(Records from a dataset)
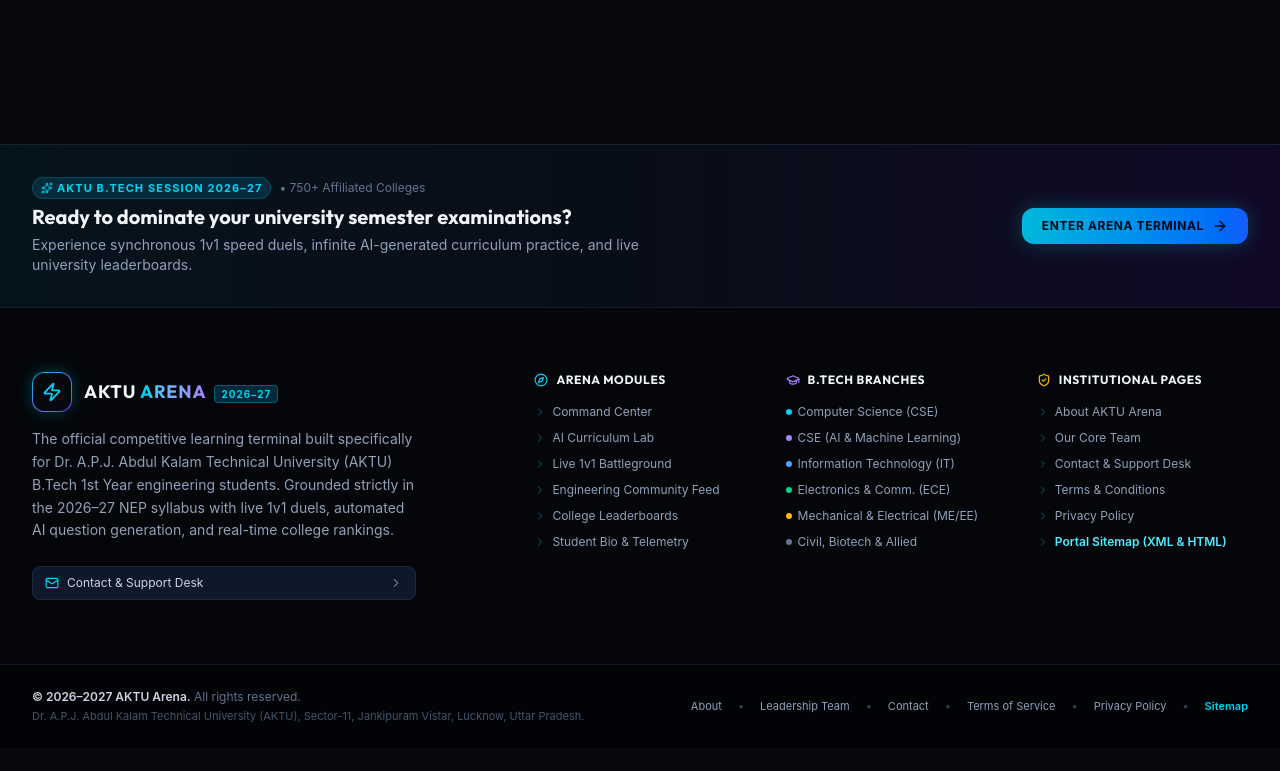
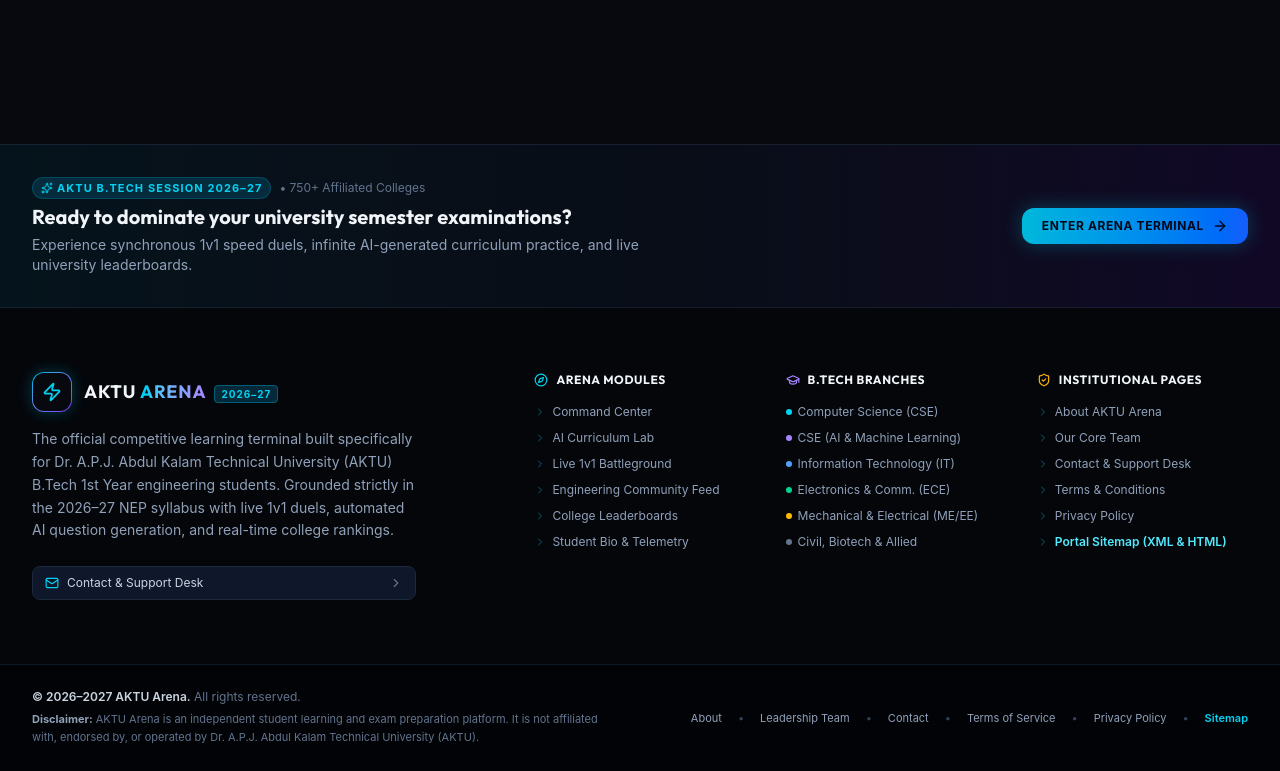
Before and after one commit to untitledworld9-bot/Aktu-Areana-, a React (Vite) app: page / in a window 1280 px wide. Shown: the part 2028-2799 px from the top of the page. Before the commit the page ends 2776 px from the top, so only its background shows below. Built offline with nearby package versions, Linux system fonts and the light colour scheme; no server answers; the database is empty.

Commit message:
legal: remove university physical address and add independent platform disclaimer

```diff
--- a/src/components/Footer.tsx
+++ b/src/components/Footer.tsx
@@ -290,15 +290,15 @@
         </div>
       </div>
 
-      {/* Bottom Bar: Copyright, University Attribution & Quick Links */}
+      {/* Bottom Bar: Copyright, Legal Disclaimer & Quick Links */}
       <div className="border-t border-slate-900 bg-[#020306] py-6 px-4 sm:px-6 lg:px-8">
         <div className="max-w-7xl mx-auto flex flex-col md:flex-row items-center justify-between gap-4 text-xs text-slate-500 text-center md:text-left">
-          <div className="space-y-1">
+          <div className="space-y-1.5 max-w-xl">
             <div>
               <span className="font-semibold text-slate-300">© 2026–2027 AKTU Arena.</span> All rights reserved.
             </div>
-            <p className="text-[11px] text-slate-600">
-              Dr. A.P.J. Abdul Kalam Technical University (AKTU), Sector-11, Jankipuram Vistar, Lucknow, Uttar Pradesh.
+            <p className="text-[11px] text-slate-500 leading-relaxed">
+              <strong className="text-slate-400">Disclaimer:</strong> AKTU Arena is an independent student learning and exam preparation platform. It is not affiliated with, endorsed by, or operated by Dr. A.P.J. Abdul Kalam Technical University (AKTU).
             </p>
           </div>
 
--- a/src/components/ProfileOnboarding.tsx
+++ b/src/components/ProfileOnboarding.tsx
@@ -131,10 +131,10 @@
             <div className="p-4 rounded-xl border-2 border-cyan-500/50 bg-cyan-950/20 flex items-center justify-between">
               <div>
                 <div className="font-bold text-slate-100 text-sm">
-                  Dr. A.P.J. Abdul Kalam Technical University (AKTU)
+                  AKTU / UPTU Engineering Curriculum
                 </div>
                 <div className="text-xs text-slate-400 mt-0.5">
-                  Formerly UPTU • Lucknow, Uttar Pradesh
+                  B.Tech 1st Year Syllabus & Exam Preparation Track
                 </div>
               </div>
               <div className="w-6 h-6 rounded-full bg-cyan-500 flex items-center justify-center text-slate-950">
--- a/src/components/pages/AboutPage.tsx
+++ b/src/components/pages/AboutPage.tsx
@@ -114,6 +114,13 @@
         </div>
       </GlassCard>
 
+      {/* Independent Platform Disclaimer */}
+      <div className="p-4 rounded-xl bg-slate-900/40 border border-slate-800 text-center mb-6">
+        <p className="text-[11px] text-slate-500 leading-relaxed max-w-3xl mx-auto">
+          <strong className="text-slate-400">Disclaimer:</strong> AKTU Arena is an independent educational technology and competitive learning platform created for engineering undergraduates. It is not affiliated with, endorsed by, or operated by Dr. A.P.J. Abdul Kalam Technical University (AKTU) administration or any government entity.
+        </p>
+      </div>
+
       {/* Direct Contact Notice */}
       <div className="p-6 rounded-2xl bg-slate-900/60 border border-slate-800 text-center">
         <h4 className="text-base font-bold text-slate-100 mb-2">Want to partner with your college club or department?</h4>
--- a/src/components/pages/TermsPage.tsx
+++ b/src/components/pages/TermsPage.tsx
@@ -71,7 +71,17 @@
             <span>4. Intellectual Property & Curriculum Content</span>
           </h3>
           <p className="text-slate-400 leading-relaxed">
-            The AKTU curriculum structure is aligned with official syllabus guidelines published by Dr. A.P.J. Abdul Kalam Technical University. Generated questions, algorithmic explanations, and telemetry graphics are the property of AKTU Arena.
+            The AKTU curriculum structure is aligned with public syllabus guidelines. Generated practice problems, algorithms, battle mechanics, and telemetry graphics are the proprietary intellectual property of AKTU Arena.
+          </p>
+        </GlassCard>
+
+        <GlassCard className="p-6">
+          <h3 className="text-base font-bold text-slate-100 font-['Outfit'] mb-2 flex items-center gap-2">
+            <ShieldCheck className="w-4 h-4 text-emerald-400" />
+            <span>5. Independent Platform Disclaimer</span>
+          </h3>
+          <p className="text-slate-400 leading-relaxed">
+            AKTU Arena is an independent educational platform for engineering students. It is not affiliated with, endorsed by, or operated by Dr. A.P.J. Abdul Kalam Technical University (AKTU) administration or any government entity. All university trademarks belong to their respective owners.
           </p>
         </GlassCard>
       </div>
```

==

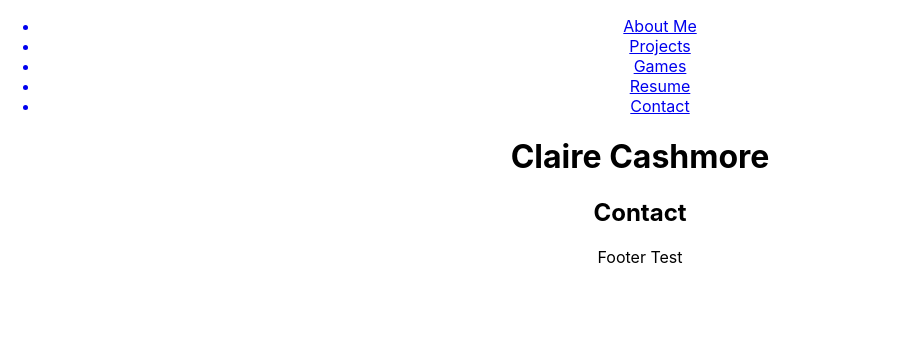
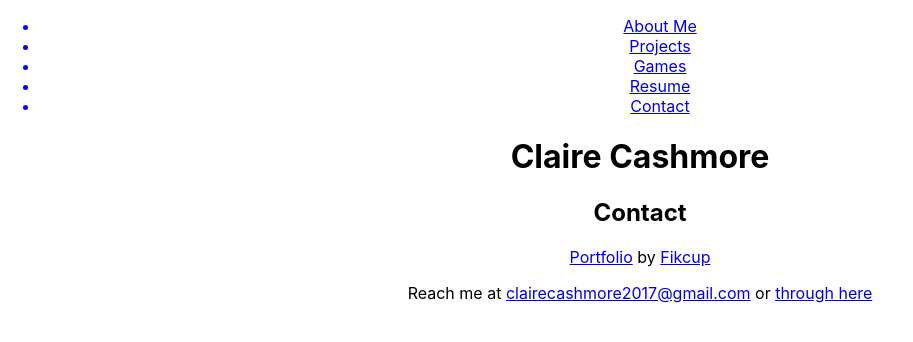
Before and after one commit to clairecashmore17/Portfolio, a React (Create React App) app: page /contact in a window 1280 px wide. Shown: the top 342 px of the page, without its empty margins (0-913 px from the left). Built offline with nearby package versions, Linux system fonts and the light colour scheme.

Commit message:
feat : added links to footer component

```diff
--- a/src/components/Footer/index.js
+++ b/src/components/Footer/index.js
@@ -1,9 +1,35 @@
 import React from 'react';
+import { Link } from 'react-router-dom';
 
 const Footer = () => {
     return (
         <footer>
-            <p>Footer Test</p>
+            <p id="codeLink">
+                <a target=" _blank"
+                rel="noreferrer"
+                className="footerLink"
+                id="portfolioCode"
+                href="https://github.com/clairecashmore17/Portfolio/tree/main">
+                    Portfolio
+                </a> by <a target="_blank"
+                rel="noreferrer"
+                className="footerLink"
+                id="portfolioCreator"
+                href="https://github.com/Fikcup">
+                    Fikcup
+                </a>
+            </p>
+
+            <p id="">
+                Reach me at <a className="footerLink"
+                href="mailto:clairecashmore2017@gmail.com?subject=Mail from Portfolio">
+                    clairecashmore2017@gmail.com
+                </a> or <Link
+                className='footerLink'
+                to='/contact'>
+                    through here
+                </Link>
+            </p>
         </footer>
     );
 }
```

...

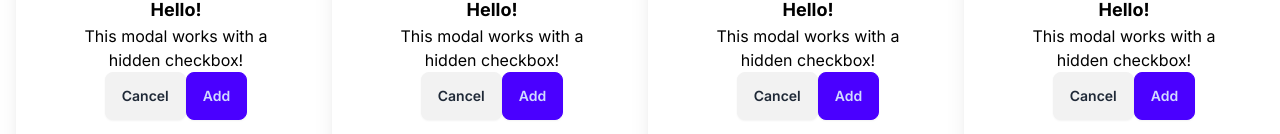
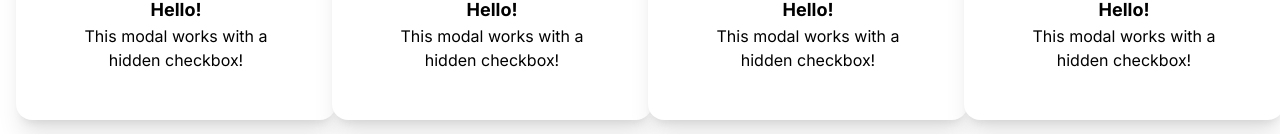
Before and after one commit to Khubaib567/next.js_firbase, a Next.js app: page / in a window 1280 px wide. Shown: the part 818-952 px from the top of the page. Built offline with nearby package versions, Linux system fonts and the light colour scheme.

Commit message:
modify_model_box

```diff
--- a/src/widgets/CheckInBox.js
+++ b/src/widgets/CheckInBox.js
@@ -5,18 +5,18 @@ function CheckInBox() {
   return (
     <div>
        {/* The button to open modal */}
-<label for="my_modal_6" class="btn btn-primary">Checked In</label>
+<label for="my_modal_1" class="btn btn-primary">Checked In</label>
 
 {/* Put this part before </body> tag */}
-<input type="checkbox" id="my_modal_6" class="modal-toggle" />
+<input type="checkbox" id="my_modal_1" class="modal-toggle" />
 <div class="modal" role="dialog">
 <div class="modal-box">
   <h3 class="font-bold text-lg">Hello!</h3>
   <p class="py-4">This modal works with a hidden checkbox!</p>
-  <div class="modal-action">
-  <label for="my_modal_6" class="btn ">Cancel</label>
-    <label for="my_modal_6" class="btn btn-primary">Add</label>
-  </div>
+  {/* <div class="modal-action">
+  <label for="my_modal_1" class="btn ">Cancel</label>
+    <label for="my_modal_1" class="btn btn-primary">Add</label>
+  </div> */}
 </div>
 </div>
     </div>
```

REQUIRED WORK
Where in the entries above does the word "center" appear? Copy each line that has it.

ANSWER TO THE PROBLEM
         <div className="max-w-7xl mx-auto flex flex-col md:flex-row items-center justify-between gap-4 text-xs text-slate-500 text-center md:text-left">
             <div className="p-4 rounded-xl border-2 border-cyan-500/50 bg-cyan-950/20 flex items-center justify-between">
               <div className="w-6 h-6 rounded-full bg-cyan-500 flex items-center justify-center text-slate-950">
+      <div className="p-4 rounded-xl bg-slate-900/40 border border-slate-800 text-center mb-6">
       <div className="p-6 rounded-2xl bg-slate-900/60 border border-slate-800 text-center">
+          <h3 className="text-base font-bold text-slate-100 font-['Outfit'] mb-2 flex items-center gap-2">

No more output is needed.